Although the study explains disconnects in Ukrainian statistics, there are more reasons to use the Zimbabwe methodology than just high inflation, as Ukraine enacts more measures to pursue the same path.
1. The Government Pursues a 'Redistribution of Property'
On Tuesday, Ukraine's National Bank hiked interest rates for banks to 30 percent, following the bankruptcy of the country's fourth-biggest bank, as almost 40 banks have collapsed since 2014. On February 25, Poroshenko Bloc Verkhovna Rada deputy Vadim Denisenko explained the national bank's policy as a "redistribution of property."
"The National Bank's course, put in place by Hontareva means that in the medium run, there will be no more than 20 banks left in Ukraine."
By comparison, there were almost 200 banks in Ukraine in the beginning of 2014, meaning an aimed at 90 percent reduction.

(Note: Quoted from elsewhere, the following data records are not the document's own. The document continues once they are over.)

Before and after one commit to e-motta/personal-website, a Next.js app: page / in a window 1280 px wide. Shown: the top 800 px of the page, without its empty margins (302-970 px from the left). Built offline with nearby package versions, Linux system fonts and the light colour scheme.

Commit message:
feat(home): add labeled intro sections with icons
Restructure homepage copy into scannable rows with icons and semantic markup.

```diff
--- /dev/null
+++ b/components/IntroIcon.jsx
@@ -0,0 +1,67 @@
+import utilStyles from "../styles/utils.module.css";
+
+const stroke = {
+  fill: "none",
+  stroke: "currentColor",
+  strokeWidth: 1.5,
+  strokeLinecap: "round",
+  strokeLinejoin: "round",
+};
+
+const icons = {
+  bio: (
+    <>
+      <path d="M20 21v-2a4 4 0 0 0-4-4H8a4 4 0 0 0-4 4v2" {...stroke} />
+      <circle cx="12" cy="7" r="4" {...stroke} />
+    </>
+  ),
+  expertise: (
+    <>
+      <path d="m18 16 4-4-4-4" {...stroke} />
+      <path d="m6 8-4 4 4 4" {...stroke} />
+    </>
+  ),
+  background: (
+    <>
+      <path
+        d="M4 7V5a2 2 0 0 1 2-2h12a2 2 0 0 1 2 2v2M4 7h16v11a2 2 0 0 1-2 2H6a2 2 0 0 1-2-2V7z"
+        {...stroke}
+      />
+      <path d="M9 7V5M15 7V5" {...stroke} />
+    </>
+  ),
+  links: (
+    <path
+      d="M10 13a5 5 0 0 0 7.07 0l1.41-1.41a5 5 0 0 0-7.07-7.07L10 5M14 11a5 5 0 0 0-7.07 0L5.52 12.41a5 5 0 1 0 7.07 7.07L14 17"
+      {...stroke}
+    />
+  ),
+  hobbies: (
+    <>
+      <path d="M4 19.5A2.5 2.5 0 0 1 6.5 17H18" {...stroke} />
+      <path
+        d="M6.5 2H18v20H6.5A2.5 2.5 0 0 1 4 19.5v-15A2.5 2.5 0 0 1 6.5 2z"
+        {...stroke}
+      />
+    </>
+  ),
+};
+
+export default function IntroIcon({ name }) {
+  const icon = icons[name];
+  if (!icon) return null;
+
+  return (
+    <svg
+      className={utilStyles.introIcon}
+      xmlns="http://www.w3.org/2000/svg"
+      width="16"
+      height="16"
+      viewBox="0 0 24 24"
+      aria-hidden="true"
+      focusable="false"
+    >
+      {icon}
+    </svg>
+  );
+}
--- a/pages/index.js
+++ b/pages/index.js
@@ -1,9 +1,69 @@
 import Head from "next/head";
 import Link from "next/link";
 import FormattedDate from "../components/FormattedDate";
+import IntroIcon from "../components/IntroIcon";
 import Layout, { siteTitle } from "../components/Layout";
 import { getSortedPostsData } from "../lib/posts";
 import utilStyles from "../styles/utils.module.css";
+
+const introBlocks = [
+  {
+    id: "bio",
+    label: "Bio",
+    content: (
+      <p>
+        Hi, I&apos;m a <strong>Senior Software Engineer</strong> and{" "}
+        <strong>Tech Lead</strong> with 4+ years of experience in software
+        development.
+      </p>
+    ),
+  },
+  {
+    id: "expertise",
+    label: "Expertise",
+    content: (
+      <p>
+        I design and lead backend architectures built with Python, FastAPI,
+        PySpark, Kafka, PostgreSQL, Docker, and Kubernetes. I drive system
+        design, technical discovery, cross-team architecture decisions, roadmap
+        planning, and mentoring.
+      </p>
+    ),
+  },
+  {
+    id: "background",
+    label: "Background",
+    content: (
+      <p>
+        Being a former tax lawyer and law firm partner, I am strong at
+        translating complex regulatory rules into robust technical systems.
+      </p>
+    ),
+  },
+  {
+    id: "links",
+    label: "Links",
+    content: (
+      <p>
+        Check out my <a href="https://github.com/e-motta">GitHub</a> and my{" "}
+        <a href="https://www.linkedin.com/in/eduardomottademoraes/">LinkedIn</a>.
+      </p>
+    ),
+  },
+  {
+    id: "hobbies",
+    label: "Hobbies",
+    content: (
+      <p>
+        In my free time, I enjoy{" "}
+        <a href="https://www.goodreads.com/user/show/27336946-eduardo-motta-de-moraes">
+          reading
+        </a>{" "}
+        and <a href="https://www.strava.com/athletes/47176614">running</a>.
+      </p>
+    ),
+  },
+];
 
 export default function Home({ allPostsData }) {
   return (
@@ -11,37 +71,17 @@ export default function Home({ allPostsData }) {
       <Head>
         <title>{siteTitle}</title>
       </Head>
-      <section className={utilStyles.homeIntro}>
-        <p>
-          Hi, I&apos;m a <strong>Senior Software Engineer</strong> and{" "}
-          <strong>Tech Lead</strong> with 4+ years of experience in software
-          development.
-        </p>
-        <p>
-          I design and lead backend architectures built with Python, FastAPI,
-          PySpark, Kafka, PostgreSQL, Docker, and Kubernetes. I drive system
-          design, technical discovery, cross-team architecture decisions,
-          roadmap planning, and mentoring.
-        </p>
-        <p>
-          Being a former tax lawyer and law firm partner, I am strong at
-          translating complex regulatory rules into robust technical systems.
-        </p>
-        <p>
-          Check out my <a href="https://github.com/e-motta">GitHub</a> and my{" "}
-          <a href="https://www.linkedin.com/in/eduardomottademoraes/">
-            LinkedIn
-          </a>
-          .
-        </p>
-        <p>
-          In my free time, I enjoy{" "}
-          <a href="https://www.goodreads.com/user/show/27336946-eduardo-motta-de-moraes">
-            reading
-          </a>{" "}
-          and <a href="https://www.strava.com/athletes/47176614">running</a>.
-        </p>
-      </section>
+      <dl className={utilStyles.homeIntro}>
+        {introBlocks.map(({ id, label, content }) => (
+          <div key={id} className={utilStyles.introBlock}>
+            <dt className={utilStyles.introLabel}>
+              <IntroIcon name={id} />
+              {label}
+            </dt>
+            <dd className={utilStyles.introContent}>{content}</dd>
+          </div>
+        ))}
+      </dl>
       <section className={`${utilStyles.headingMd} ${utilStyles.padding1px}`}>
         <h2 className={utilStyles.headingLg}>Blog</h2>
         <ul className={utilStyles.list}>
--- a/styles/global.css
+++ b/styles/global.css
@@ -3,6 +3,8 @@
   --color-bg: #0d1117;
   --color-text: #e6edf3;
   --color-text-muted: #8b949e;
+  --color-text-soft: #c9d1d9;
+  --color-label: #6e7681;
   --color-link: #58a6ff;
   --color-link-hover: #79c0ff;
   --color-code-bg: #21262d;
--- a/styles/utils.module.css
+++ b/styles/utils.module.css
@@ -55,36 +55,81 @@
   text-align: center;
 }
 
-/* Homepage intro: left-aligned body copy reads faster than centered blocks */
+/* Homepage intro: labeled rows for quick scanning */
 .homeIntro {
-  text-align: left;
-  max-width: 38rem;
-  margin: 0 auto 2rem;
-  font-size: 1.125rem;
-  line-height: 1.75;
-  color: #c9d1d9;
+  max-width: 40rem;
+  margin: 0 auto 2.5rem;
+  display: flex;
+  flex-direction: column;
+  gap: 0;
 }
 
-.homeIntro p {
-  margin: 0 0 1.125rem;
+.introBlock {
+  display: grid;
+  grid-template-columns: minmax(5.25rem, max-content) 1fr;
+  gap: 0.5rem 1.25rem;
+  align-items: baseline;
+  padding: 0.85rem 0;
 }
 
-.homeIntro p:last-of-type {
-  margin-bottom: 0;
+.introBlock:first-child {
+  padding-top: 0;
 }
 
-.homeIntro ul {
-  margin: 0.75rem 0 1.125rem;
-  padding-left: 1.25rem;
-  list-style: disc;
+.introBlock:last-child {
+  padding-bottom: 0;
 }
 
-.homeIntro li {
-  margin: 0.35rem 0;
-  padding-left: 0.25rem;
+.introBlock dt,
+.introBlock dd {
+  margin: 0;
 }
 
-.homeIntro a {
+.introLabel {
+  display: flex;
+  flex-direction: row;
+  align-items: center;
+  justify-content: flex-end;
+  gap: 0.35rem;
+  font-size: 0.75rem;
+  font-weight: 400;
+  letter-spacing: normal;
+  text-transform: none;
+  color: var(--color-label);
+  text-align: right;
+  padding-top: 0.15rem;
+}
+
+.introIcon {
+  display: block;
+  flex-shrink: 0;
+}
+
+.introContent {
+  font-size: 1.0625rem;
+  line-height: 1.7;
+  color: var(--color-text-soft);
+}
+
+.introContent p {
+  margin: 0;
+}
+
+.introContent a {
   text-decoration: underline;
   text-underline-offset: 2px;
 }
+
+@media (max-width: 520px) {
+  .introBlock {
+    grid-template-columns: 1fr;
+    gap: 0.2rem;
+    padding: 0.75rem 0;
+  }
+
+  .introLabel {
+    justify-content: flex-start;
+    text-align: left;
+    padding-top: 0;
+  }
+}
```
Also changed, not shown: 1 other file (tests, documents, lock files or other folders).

The policy, together with a new law enacted on Monday, which makes bank owners personally responsible for bank failure, allows the state to seize bank owners' assets to repay creditors.
2. By Pushing Banks to Collapse While Bailing Out Favored Oligarchs
The loan was its second bailout in 2 days, and Privatbank was the country's biggest recipient of government aid in 2014.
3….And Linking its Currency Directly to How Many Banks Collapse
According to a list of measures, announced by the Ukrainian National Bank on Tuesday, it plans to stabilize the money supply by "absorbing excess liquidity" of banks, and increasing loans to the deposit insurance funds.
"A considerable part of the increase of the money supply will be done through giving additional loans to the Deposit Insurance Fund."
This means that the National Bank will print money each time a bank collapses to pay its depositors, and expect the remaining banks to repay the loans at 30%, likely causing even more banks to collapse.
4. It Decided to Impose Austerity in Exchange for IMF Loans
Although wages grew in step with inflation immediately after the coup, with wages in education and healthcare peaking in June, IMF loan conditions forced the government to restrict social spending. As a result, educators received an average pay cut of 25% while healthcare workers received an average 8.7 percent cut, not including layoffs.
5….And Got Hyperinflation in a Perfect Storm of Financial Collapse, Currency Failure and Mass Impoverishment
The trend was compounded with a collapse of exports from both industries which saw their subsidies cut as part of the IMF deal, and agriculture, which suffered as food prices fell, almost halving export revenues, according to Hontareva.
"Compared to January-February 2014, the [fall in export revenue] has grown to 45 percent," Hontareva declared on Monday.
The Ukrainian government previously encouraged agricultural producers to export more food to improve the country's trade balance, and the move caused internal prices for grains and vegetables to rise 90% in 2014, officially. At the same time, a decrease in real wages across the board led people to buy cheaper domestic foods over meat and more expensive imported foods.
The only real difference between Ukraine and Zimbabwe in all of this, is that Zimbabwe tried to redistribute land from the poor to the rich, while Ukraine redistributes property from the rich to the very rich.